It is hard to believe that, even as an earnest college student planning to “work within the system,” she could have imagined that she would one day become a U.S. senator and then Secretary of State who would support an invasion and occupation of Iraq that has killed, wounded or made homeless over 5 million civilians; strongly advocate a surge in Afghanistan that saw General Petraeus triple U.S. airstrikes and import 7,000 U.S. assassins conducting countless night raids; manage a Pakistan policy that has led 125 million Pakistanis to regard the U.S. as their enemy and vastly increased the dangers of nuclear materials falling into terrorist hands; support a new global U.S. assassination policy by drones from the air and 60,000 U.S. assassins on the ground; do virtually nothing to control climate change; support a global U.S. economic policy that impoverishes hundreds of millions of the poor while enriching U.S. companies and local elites; and become a scourge of whistleblowers and proponent of increasing illegal Executive power.

Her transformation has become most visible since she has become Secretary of State. Pictures of her today reveal the results of the inner conflicts and compromises between her once-decent ideals and present desire to conduct U.S. foreign policy. You can see in her face the “anger, bitterness and righteous degradation” she once decried. It is a rigid face, a face so different from the open-hearted and alive face of her youth as to be almost unrecognizable.

The true lesson behind this “Picture of Hillary Clinton” is not so much about the individuals who wield U.S. foreign policy but the policy itself; not who holds Executive power but what the institution does to those who do.

The indisputable fact is that the U.S. Executive Branch has killed, wounded or made homeless more people not its own citizens in more nations — over 20 million in Indochina and Iraq alone, including millions of civilians2 — than any other postwar institution on earth.
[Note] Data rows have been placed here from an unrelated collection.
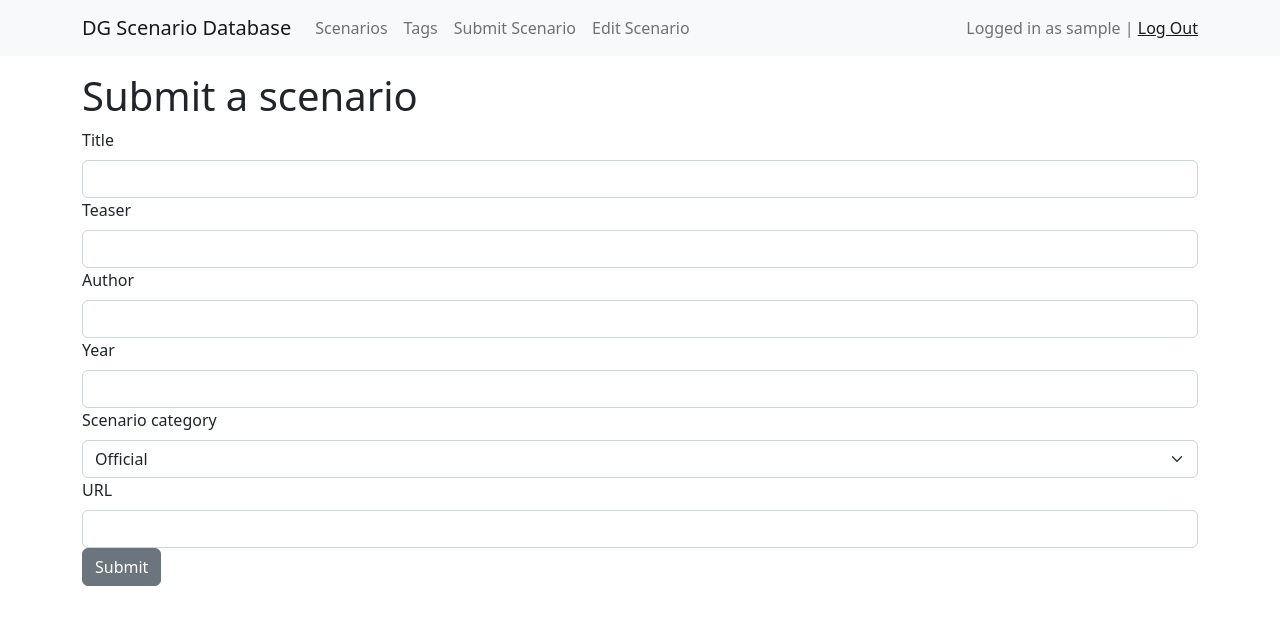
After one commit to hendrik-p/dg_scenario_database, a Flask app: page /submit_scenario in a window 1280 px wide. The commit adds this page. Shown: the top 625 px of the page. Run offline with Flask 3, Linux system fonts and the light colour scheme; the visitor is signed in with stand-in values (Sample User, id 1); data that the repository does not hold is empty; some libraries are stand-ins or nearby versions.

Commit message:
Added submission and editing of scenario information.

```diff
--- a/dg_scenario_database/forms.py
+++ b/dg_scenario_database/forms.py
@@ -1,6 +1,8 @@
+import datetime
+
 from flask_wtf import FlaskForm
-from wtforms import StringField, PasswordField, BooleanField, TextAreaField, SubmitField
-from wtforms.validators import DataRequired, Length, Email, EqualTo, ValidationError
+from wtforms import StringField, PasswordField, BooleanField, SubmitField, SelectField, IntegerField
+from wtforms.validators import DataRequired, Length, EqualTo, ValidationError, NumberRange
 
 from dg_scenario_database.models import User
 
@@ -21,3 +23,26 @@ class LoginForm(FlaskForm):
     password = PasswordField('Password', validators=[DataRequired()])
     remember = BooleanField('Remember Me')
     submit = SubmitField('Login')
+
+
+class ScenarioSubmissionForm(FlaskForm):
+    title = StringField('Title', validators=[DataRequired()])
+    teaser = StringField('Teaser')
+    author = StringField('Author', validators=[DataRequired()])
+    current_year = datetime.date.today().year
+    year = IntegerField('Year', validators=[NumberRange(1992, current_year)])
+    category = SelectField('Scenario category', choices=['Official', 'Shotgun', 'Other'], validators=[DataRequired()])
+    url = StringField('URL', validators=[DataRequired()])
+    submit = SubmitField('Submit')
+
+
+class EditScenarioForm(FlaskForm):
+    scenario_id = IntegerField('ID', validators=[DataRequired()])
+    title = StringField('Title', validators=[DataRequired()])
+    teaser = StringField('Teaser')
+    author = StringField('Author', validators=[DataRequired()])
+    current_year = datetime.date.today().year
+    year = IntegerField('Year', validators=[NumberRange(1992, current_year)])
+    category = SelectField('Scenario category', choices=['Official', 'Shotgun', 'Other'], validators=[DataRequired()])
+    url = StringField('URL', validators=[DataRequired()])
+    submit = SubmitField('Edit')
--- a/dg_scenario_database/templates/base.html
+++ b/dg_scenario_database/templates/base.html
@@ -32,6 +32,14 @@
         <li class="nav-item">
           <a class="nav-link" href="{{ url_for('browse_tags') }}">Tags</a>
         </li>
+        <li class="nav-item">
+          <a class="nav-link" href="{{ url_for('submit_scenario') }}">Submit Scenario</a>
+        </li>
+        {% if current_user.is_admin %}
+        <li class="nav-item">
+          <a class="nav-link" href="{{ url_for('edit_scenarios') }}">Edit Scenario</a>
+        </li>
+        {% endif %}
       </ul>
       {% if current_user.is_authenticated %}
       <span class="navbar-text">
--- /dev/null
+++ b/dg_scenario_database/templates/submit_scenario.html
@@ -0,0 +1,54 @@
+{% extends "base.html" %}
+{% block content %}
+  <div class="container mt-3">
+    <h1>Submit a scenario</h1>
+    <form method="POST" action="{{ url_for('submit_scenario') }}">
+      {{ form.hidden_tag() }}
+      <div class="form-group">
+        {{ form.title.label(class="form-label") }}
+        {{ form.title(class="form-control") }}
+        {% for error in form.title.errors %}
+          <span class="text-danger">{{ error }}</span>
+        {% endfor %}
+      </div>
+      <div class="form-group">
+        {{ form.teaser.label(class="form-label") }}
+        {{ form.teaser(class="form-control") }}
+        {% for error in form.teaser.errors %}
+          <span class="text-danger">{{ error }}</span>
+        {% endfor %}
+      </div>
+      <div class="form-group">
+        {{ form.author.label(class="form-label") }}
+        {{ form.author(class="form-control") }}
+        {% for error in form.author.errors %}
+          <span class="text-danger">{{ error }}</span>
+        {% endfor %}
+      </div>
+      <div class="form-group">
+        {{ form.year.label(class="form-label") }}
+        {{ form.year(class="form-control") }}
+        {% for error in form.year.errors %}
+          <span class="text-danger">{{ error }}</span>
+        {% endfor %}
+      </div>
+      <div class="form-group">
+        {{ form.category.label(class="form-label") }}
+        {{ form.category(class="form-select") }}
+        {% for error in form.category.errors %}
+          <span class="text-danger">{{ error }}</span>
+        {% endfor %}
+      </div>
+      <div class="form-group">
+        {{ form.url.label(class="form-label") }}
+        {{ form.url(class="form-control") }}
+        {% for error in form.url.errors %}
+          <span class="text-danger">{{ error }}</span>
+        {% endfor %}
+      </div>
+      <div class="form-group">
+        {{ form.submit(class="btn btn-secondary") }}
+      </div>
+    </form>
+  </div>
+{% endblock %}
--- a/dg_scenario_database/views.py
+++ b/dg_scenario_database/views.py
@@ -1,14 +1,17 @@
 from flask import json, render_template, request, jsonify, redirect, url_for, flash
 from flask_login import login_user, current_user, logout_user, login_required
 
-from dg_scenario_database import app, db, login_manager
+from dg_scenario_database import app, db, login_manager, track_usage
 from dg_scenario_database.models import Scenario, Tag, User
-from dg_scenario_database.forms import LoginForm, RegistrationForm
+from dg_scenario_database.forms import LoginForm, RegistrationForm, ScenarioSubmissionForm, EditScenarioForm
 
 @login_manager.user_loader
 def load_user(user_id):
     return User.query.get(int(user_id))
 
+# HTML routes
+
+@track_usage.include
 @app.route('/', methods=['GET'])
 def index():
     scenarios = Scenario.query.all()
@@ -19,11 +22,97 @@ def scenarios():
     scenarios = Scenario.query.all()
     return render_template('index.html', scenarios=scenarios)
 
+@app.route('/tags')
+def browse_tags():
+    tags = Tag.query.order_by(Tag.name.asc()).all()
+    return render_template('tags.html', tags=tags)
+
+@app.route('/submit_scenario', methods=['GET', 'POST'])
+@login_required
+def submit_scenario():
+    form = ScenarioSubmissionForm()
+    if form.validate_on_submit():
+        scenario = Scenario(
+            title=form.title.data,
+            teaser=form.teaser.data,
+            author=form.author.data,
+            year=str(form.year.data),
+            category=form.category.data,
+            url=form.url.data
+        )
+        db.session.add(scenario)
+        db.session.commit()
+        flash('Scenario submitted!')
+        form = ScenarioSubmissionForm()
+    return render_template('submit_scenario.html', form=form)
+
+@app.route('/edit_scenarios', methods=['GET', 'POST'])
+@login_required
+def edit_scenarios():
+    if not current_user.is_admin:
+        return redirect(url_for('index'))
+    scenarios = Scenario.query.all()
+    form = EditScenarioForm()
+    if form.validate_on_submit():
+        scenario_id = form.scenario_id.data
+        scenario = Scenario.query.filter_by(id=scenario_id).first()
+        scenario.title = form.title.data
+        scenario.teaser = form.teaser.data
+        scenario.author = form.author.data
+        scenario.year = form.year.data
+        scenario.category = form.category.data
+        scenario.url = form.url.data
+        db.session.commit()
+        app.logger.info(f'Scenario {scenario_id} edited by {current_user.username}')
+        return render_template('edit_scenarios.html', scenarios=scenarios, form=form)
+    return render_template('edit_scenarios.html', scenarios=scenarios, form=form)
+
+@app.route('/signup', methods=['GET', 'POST'])
+def signup():
+    if current_user.is_authenticated:
+        return redirect(url_for('index'))
+    form = RegistrationForm()
+    if form.validate_on_submit():
+        user = User(username=form.username.data)
+        user.set_password(form.password.data)
+        db.session.add(user)
+        db.session.commit()
+        app.logger.info(f'Registered new user: {user.username}')
+        login_user(user, remember=True)
+        return redirect(url_for('index'))
+    return render_template('signup.html', form=form)
+
+@app.route('/login', methods=['GET', 'POST'])
+def login():
+    if current_user.is_authenticated:
+        return redirect(url_for('index'))
+    form = LoginForm()
+    if form.validate_on_submit():
+        user = User.query.filter_by(username=form.username.data).first()
+        if user and user.check_password(form.password.data):
+            login_user(user, remember=form.remember.data)
+            app.logger.info(f'Logged in user: {user.username}')
+            return redirect(url_for('index'))
+        else:
+            flash('Login unsuccessful. Please check your username and password.')
+    return render_template('login.html', form=form)
+
+@app.route('/logout')
+@login_required
+def logout():
+    username = current_user.username
+    logout_user()
+    app.logger.info(f'Logged out user: {username}')
+    return redirect(url_for('index'))
+
+# AJAX routes
+
 @app.route('/add_tag', methods=['POST'])
 @login_required
 def add_tag():
     data = request.get_json()
     tag_name = data['tag']
+    tag_name = tag_name.lower()
     scenario_id = data['scenario_id']
     new_tag = Tag.query.filter_by(name=tag_name).first()
     if not new_tag:
@@ -64,49 +153,6 @@ def remove_tag_from_database():
     app.logger.info(f'Tag "{tag_name}" removed from database by user {current_user.username}')
     return jsonify({'success' : True, 'message' : 'Tag removed successfully from database'})
 
-@app.route('/tags')
-def browse_tags():
-    tags = Tag.query.order_by(Tag.name.asc()).all()
-    return render_template('tags.html', tags=tags)
-
-@app.route('/signup', methods=['GET', 'POST'])
-def signup():
-    if current_user.is_authenticated:
-        return redirect(url_for('index'))
-    form = RegistrationForm()
-    if form.validate_on_submit():
-        user = User(username=form.username.data)
-        user.set_password(form.password.data)
-        db.session.add(user)
-        db.session.commit()
-        app.logger.info(f'Registered new user: {user.username}')
-        login_user(user, remember=True)
-        return redirect(url_for('index'))
-    return render_template('signup.html', form=form)
-
-@app.route('/login', methods=['GET', 'POST'])
-def login():
-    if current_user.is_authenticated:
-        return redirect(url_for('index'))
-    form = LoginForm()
-    if form.validate_on_submit():
-        user = User.query.filter_by(username=form.username.data).first()
-        if user and user.check_password(form.password.data):
-            login_user(user, remember=form.remember.data)
-            app.logger.info(f'Logged in user: {user.username}')
-            return redirect(url_for('index'))
-        else:
-            flash('Login unsuccessful. Please check your username and password.')
-    return render_template('login.html', form=form)
-
-@app.route('/logout')
-@login_required
-def logout():
-    username = current_user.username
-    logout_user()
-    app.logger.info(f'Logged out user: {username}')
-    return redirect(url_for('index'))
-
 @app.route('/check_login', methods=['GET'])
 def check_login():
     return jsonify(logged_in=current_user.is_authenticated)
@@ -132,3 +178,31 @@ def get_tag_table_config():
     if hasattr(current_user, 'is_admin') and current_user.is_admin:
         config['columns'].append({'data': 'button'})
     return jsonify(config)
+
+@app.route('/get_scenario', methods=['POST'])
+def get_scenario():
+    data = request.get_json()
+    scenario_id = data['scenario_id']
+    scenario = Scenario.query.filter_by(id=scenario_id).first()
+    json = jsonify(
+        scenario_id=scenario_id,
+        title=scenario.title,
+        teaser=scenario.teaser,
+        author=scenario.author,
+        year=scenario.year,
+        category=scenario.category,
+        url=scenario.url,
+    )
+    return json
+
+@app.route('/delete_scenario', methods=['POST'])
+@login_required
+def delete_scenario():
+    if not current_user.is_admin:
+        return jsonify({'success': False})
+    data = request.get_json()
+    scenario_id = data['scenario_id']
+    Scenario.query.filter_by(id=scenario_id).delete()
+    db.session.commit()
+    app.logger.info(f'Scenario {scenario_id} deleted by user {current_user.username}')
+    return jsonify({'success': True})
```
Also changed, not shown: dg_scenario_database/templates/edit_scenarios.html (added, +130 -0 lines).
If evil consists of destroying the lives of the innocent, no institution in our time has committed more evil. When once-idealistic people choose to execute its foreign policy — whether Barack Obama, John Kerry or Hillary Clinton — they wind up like the characters in George Orwell’s Animal Farm who, after taking power, behave like those they had overthrown.

Secretary Clinton will no doubt speak fine words during her trip to Laos. She is scheduled to make a “feel good” visit to the COPE center, which provides prosthetic limbs to the victims of U.S. cluster bombs, and will likely boast about the $470,000 the U.S. annually contributes to its funding. She will perhaps even be photographed hugging victims of the U.S. violence she once opposed and now perpetuates.

As she does so the rest of us would do well, before it is too late, to ponder the troubling questions that arose for me as I left a 2008 meeting on the Plain of Jars with a sweet-faced youth who had lost the use of his arm, a devastating blow for a villager who must farm to marry and have children — and even survive:

If some of the poorest people on earth are not safe from being tormented this way for decades, who among us is safe?

If our civilization cannot protect these Lao rice-farmers who pose no threat to anyone, how can it protect any of us?

If U.S. leaders cannot even now act to heal their pain, how can we regard them as legitimate leaders?

  1. As Jimmy Carter recently noted. []
  2. For the more than 16 million Indochinese killed, wounded and made refugees, see “Dollars and Deaths,” The Congressional Record, May 14, 1975, p. 14262. For Iraqi casualties, see “5 Million Iraqis Killed, Maimed, Tortured, Displaced,” AlterNet, June 21, 2010. Former U.S. Defense Secretary Robert McNamara estimated that 3.4 million Vietnamese were killed, of whom 221,042 were South Vietnamese troops killed by the communists. The other 3 million plus Vietnamese, including 1-2 million civilians, were thus killed by U.S. firepower, as were most of the Laotians and Cambodians killed during the war. To this must be added the countless more that U.S. leaders have killed around the world. []

Fred Branfman can be reached at Fredbranfman@aol.com. More Fred Branfman. Read other articles by Fred, or visit Fred's website.